(Content revision data)

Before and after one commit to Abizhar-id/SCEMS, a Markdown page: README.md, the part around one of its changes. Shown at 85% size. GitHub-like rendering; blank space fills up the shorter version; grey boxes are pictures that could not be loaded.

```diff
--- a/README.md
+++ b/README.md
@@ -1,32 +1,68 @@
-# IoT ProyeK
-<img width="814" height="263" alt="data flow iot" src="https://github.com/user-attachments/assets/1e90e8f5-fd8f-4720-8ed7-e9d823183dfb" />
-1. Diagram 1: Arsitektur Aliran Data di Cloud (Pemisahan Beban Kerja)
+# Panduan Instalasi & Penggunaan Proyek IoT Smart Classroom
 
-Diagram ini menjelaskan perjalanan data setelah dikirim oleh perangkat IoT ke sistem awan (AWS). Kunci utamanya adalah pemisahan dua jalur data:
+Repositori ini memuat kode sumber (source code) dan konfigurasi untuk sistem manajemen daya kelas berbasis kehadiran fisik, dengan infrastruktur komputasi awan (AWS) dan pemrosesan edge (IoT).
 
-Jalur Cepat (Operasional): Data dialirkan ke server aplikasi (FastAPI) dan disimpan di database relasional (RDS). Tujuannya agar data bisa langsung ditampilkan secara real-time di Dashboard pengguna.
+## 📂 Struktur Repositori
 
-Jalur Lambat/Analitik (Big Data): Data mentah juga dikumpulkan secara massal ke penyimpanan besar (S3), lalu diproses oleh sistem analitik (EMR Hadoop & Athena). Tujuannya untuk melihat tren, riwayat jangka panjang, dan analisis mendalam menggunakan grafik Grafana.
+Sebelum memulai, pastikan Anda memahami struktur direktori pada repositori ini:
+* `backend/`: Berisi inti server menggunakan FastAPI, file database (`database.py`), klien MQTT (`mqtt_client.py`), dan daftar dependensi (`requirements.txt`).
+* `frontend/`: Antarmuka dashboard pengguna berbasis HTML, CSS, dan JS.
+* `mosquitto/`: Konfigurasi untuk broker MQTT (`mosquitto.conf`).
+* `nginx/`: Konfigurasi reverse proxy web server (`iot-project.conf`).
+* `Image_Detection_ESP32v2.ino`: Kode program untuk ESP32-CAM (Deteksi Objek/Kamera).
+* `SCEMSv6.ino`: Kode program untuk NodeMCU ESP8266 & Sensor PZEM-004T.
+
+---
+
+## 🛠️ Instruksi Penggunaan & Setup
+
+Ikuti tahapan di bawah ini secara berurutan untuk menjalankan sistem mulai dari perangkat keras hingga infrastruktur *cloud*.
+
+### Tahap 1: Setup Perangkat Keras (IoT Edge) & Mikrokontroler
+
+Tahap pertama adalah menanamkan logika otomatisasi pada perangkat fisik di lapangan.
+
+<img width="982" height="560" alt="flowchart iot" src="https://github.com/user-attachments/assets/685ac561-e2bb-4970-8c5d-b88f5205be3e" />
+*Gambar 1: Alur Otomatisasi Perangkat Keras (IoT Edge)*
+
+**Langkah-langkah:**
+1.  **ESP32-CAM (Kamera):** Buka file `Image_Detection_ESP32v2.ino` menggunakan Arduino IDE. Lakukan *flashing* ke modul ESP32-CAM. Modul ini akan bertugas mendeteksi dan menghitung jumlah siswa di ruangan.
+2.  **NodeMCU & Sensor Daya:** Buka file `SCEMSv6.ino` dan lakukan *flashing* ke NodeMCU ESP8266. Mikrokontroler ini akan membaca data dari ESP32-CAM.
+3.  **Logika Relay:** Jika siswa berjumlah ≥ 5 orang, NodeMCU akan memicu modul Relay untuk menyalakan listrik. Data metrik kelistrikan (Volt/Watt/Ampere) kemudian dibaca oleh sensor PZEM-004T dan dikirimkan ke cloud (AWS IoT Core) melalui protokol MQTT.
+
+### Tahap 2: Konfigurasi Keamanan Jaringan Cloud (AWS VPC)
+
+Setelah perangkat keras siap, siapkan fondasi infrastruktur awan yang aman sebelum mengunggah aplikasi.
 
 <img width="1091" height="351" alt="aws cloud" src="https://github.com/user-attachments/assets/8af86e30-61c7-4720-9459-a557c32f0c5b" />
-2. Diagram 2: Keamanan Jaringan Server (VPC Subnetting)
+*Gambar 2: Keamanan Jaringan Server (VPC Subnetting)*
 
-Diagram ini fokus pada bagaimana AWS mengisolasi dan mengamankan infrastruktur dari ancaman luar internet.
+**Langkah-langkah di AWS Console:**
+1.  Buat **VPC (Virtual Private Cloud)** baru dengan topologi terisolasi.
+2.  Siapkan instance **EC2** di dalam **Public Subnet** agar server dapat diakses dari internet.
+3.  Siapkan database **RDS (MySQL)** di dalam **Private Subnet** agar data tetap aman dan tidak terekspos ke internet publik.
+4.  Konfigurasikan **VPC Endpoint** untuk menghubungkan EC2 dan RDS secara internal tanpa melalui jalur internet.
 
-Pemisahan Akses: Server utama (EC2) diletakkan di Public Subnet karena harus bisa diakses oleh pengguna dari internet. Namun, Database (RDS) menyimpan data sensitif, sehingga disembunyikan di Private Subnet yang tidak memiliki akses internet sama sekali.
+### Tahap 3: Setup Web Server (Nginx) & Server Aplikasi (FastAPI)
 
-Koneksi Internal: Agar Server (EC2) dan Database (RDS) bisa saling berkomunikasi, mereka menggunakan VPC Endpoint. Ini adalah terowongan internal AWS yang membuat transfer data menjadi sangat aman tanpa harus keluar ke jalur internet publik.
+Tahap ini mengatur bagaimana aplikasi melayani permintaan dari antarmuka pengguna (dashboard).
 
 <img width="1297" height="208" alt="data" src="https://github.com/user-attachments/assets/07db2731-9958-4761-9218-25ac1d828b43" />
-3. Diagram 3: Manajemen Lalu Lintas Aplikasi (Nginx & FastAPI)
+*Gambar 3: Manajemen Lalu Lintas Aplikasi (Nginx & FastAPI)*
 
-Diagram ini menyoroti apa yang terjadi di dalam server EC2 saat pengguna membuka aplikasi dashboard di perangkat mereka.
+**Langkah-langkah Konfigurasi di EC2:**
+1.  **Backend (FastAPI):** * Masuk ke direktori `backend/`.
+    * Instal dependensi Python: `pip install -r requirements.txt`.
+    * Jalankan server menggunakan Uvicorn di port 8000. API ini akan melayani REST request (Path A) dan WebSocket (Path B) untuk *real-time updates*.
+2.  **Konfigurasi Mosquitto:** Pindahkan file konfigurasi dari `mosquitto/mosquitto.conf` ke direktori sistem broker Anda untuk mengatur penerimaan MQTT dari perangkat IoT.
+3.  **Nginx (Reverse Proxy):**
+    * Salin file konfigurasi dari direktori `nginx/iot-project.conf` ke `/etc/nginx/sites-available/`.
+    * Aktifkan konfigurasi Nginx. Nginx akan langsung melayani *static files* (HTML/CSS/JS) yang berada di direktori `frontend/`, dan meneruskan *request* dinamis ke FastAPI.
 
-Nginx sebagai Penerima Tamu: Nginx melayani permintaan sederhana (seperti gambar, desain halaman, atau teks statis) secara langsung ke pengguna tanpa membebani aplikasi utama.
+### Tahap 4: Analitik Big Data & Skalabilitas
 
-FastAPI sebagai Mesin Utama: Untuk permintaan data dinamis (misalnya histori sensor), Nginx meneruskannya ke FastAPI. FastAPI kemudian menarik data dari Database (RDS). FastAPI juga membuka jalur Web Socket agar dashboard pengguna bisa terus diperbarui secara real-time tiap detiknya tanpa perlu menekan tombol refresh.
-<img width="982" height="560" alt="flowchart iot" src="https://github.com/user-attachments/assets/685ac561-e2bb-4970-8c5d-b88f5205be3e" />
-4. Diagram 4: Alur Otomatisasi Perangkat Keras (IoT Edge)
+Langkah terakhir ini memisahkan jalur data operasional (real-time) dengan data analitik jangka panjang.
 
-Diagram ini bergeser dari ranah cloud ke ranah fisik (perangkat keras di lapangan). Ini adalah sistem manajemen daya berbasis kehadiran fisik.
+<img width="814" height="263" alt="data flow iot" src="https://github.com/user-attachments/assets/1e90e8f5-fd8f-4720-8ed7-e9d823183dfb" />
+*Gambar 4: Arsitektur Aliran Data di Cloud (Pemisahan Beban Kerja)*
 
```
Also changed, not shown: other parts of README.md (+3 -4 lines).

» **Exercise directions**
Copy, from the data above, every line where the word "modul" appears.

» **Reply**
+1.  **ESP32-CAM (Kamera):** Buka file `Image_Detection_ESP32v2.ino` menggunakan Arduino IDE. Lakukan *flashing* ke modul ESP32-CAM. Modul ini akan bertugas mendeteksi dan menghitung jumlah siswa di ruangan.
+3.  **Logika Relay:** Jika siswa berjumlah ≥ 5 orang, NodeMCU akan memicu modul Relay untuk menyalakan listrik. Data metrik kelistrikan (Volt/Watt/Ampere) kemudian dibaca oleh sensor PZEM-004T dan dikirimkan ke cloud (AWS IoT Core) melalui protokol MQTT.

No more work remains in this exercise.